Stop inviting people to the cookout
27 Oct 2017
“They’re invited to the cookout!” You’ve probably heard the term thrown around when a white celebrity/person in a position of influence does anything mildly non-racist, or perhaps manages to swivel their way into black culture. This could be anything from calling out institutional racism to being able to dance in time with an 808 drum kit.
What started off as a humorous statement on Twitter has escalated into a means for profit — and it sure isn’t being monetised by the creators of the phrase. With these cookout invites out of hand, “allies” even have shirts indicating they have now RSVP to our safe spaces.
The reason I don’t agree with swiftly inviting white folks to the “cookout” is because there’s a stark difference in the treatment that white people get when they call out racism compared to when it comes from the very people who experience it. I’ve seen this happen to me directly as well as in the wider world. Take for instance Jemele Hill, an ESPN reporter who called Donald Trump a white supremacist. She was reprimanded by her employers and suspended from the ESPN network. The so-called US President even took to tweeting about her and the White House described her comments about Trump and the NFL as a “fireable offence.” Let’s compare and contrast with Eminem, who had a now viral verse in a BET cypher. As an appreciator of Eminem’s past records, I knew he had potential to go in. I was expecting a lot when I saw the articles and finally settled down to sacrifice about 4 minutes of my day.
I understood his message, however I feel that Vince Staples really summed up my sentiments.
And yall not about to sit here and try to convince me the Donald the bitch line had y’all out y’all seat shut up.
— Vince Staples (@vincestaples) October 14, 2017
What I also find interesting is that Em got lauded praise excessively — to the point where political journalist Keith Olbermann tweeted the following:
After 27 years of doubts about rap I am now an @Eminem fan.
— Keith Olbermann (@KeithOlbermann) October 11, 2017

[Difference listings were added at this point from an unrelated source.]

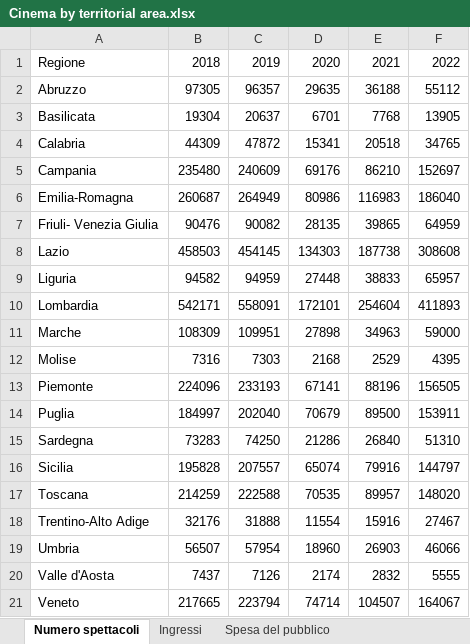
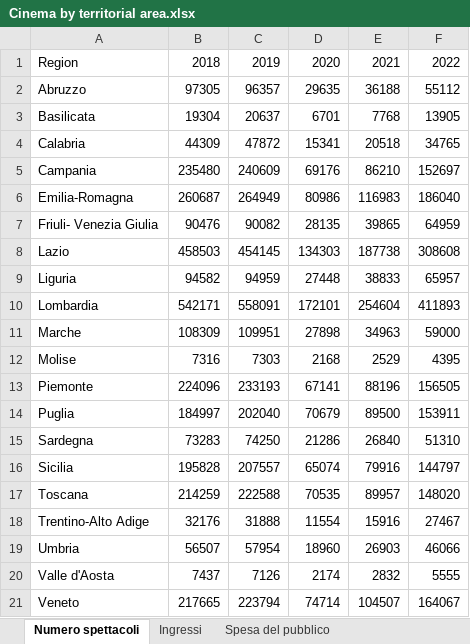
Before and after one commit to Albi1999/Starbucks_beverage_calories_prediction_models, an Excel workbook: Data/Cinema by territorial area.xlsx, sheet Numero spettacoli, drawn as a sheet; values as stored, in another font and other column widths than the file's, no borders; the diff names each change by its address in the sheet, - before the commit and + after, or states it on an @@ line.

```diff
--- a/Data/Cinema by territorial area.xlsx (sheet Numero spettacoli)
+++ b/Data/Cinema by territorial area.xlsx (sheet Numero spettacoli)
-A1: Regione
+A1: Region
```
Also changed, not shown: sheet Ingressi, sheet Spesa del pubblico, Data/National territory all sectors (macro area and region).xlsx, Data/National territory all sectors (total).xlsx, 11 other files.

Interesting how 4 minutes of Assasin’s Creed and paper thin critique can lead to reversing a 27 year old opinion. Although in a way, this is not dissimilar to people who “don’t listen to rap-but like Eminem.”
I think you know the type of person I’m referring to.
Such a tweet is a slap in the face for hip-hop, which is in fact built on political writing. Did everyone suddenly forget FDT by YG & Nipsey Hustle? We the People by A Tribe Called Quest? 16 Shots by Vic Mensa? And there are countless other songs that have explored this territory before in greater depth that have received next to nothing when it comes to mainstream recognition. Essentially, what Em did was not revolutionary compared to other artists in the game. Why did these artists’ efforts fall on deaf ears?
“I am finding it difficult to determine if these people will still be around when it’s no longer deemed as “cool” to go to a protest or tweet hashtags”
Sometimes I wonder whether the “calling out” of racism is indeed genuine or if it’s just a trivial cause for these people. Now that white liberalism has woken from a slumber since its complacency was arguably a factor for an increasing blatant fascism, I am finding it difficult to determine if these people will still be around when it’s no longer deemed as “cool” to go to a protest or tweet hashtags. I remember in the early ’10s if I was even to state that racism was an ongoing issue, the same people would tell me “nobody’s racist it’s 2012!” In fact, when I asked this very question in 2012, I was told I was “chatting shit.”
Is UKIP just the BNP in sheep’s clothing?
— c ?? (@chindomiee) April 15, 2012
It strikes me as odd that my experience as a black person needs to be validated by a white person in order for it to be believed. Whilst I do appreciate white people calling out the hypocrisy of white privilege and institutional racism — don’t expect anything in return. I’ve run outta invites to the cookout.